[What to work on]:
Pull every line holding the string "html" from the records below.

[Material provided]:
[Start of section]

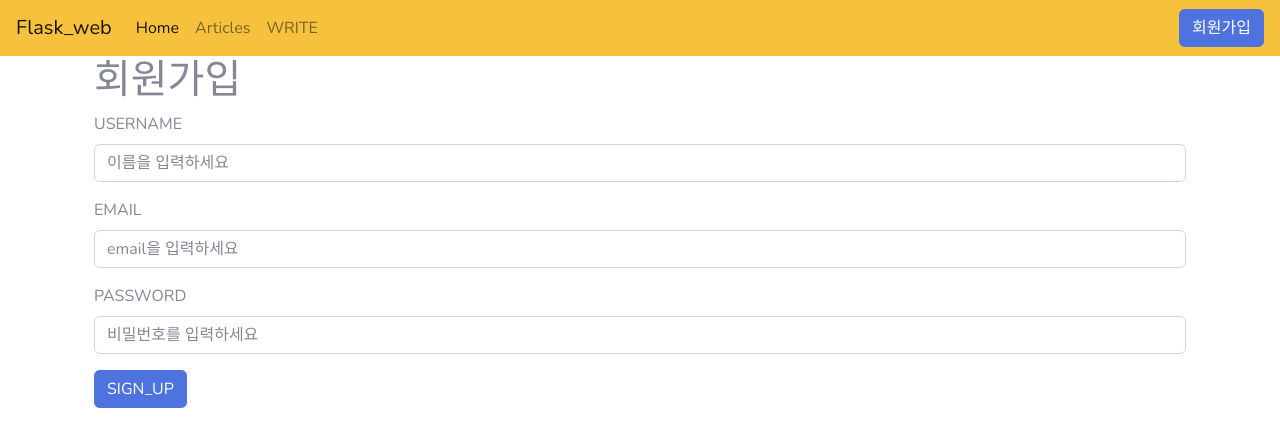
After one commit to Hantaeran/flask_web, a Flask app: page /register in a window 1280 px wide. The commit adds this page. Shown: the top 447 px of the page. Run offline with Flask 2, Linux system fonts and the light colour scheme; some libraries are stand-ins or nearby versions.

Commit message:
register3?

```diff
--- a/app.py
+++ b/app.py
@@ -20,6 +20,23 @@ def hello_world():
 def index():
     name="KIM"
     return render_template('index.html',data=name)
+
+@app.route('/register', methods = ['GET', 'POST'])
+def register():
+    if request.method == 'GET':
+        return render_template('register.html')
+
+    else:
+        username = request.form["username"]
+        email = request.form["email"]
+        password = request.form["password"]
+
+        cursor = db_connection.cursor()
+        sql = f"INSERT INTO users (username, email, password) VALUES ('{username}', '{email}', '{password}');"
+        cursor.execute(sql)
+        db_connection.commit()
+        return redirect('/')
+
 
 @app.route('/articles', methods=['GET', 'POST'])
 def articles():
--- a/templates/includes/navbar.html
+++ b/templates/includes/navbar.html
@@ -19,4 +19,5 @@
       </ul>
 
     </div>
+    <a href="/register" style="float: right;"><button class="btn btn-primary">회원가입</button> </a>
   </nav>
--- /dev/null
+++ b/templates/register.html
@@ -0,0 +1,18 @@
+{% extends "layout.html" %} {% block body%}
+<h1>회원가입</h1>
+<form action="/register" , method="POST">
+    <div class="form-group">
+        <label for="exampleInputUsername">USERNAME</label>
+        <input type="text" class="form-control" name="username" id="exampleInputUsername"  placeholder="이름을 입력하세요">
+    </div>
+    <div class="form-group">
+        <label for="exampleInputEmail1">EMAIL</label>
+        <input type="text" class="form-control" name="email" id="exampleInputEmail1" aria-describedby="emailHelp" placeholder="email을 입력하세요">
+    </div>
+    <div class="form-group">
+        <label for="exampleInputPassword">PASSWORD</label>
+        <input type="password" class="form-control" name="password" id="exampleInputPassword" aria-describedby="emailHelp" placeholder="비밀번호를 입력하세요">
+    </div>
+    <button type="submit" class="btn btn-primary">SIGN_UP</button>
+</form>
+{% endblock %}
```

[End of section]

[Response]:
     return render_template('index.html',data=name)
+        return render_template('register.html')
--- a/templates/includes/navbar.html
+++ b/templates/includes/navbar.html
+++ b/templates/register.html
+{% extends "layout.html" %} {% block body%}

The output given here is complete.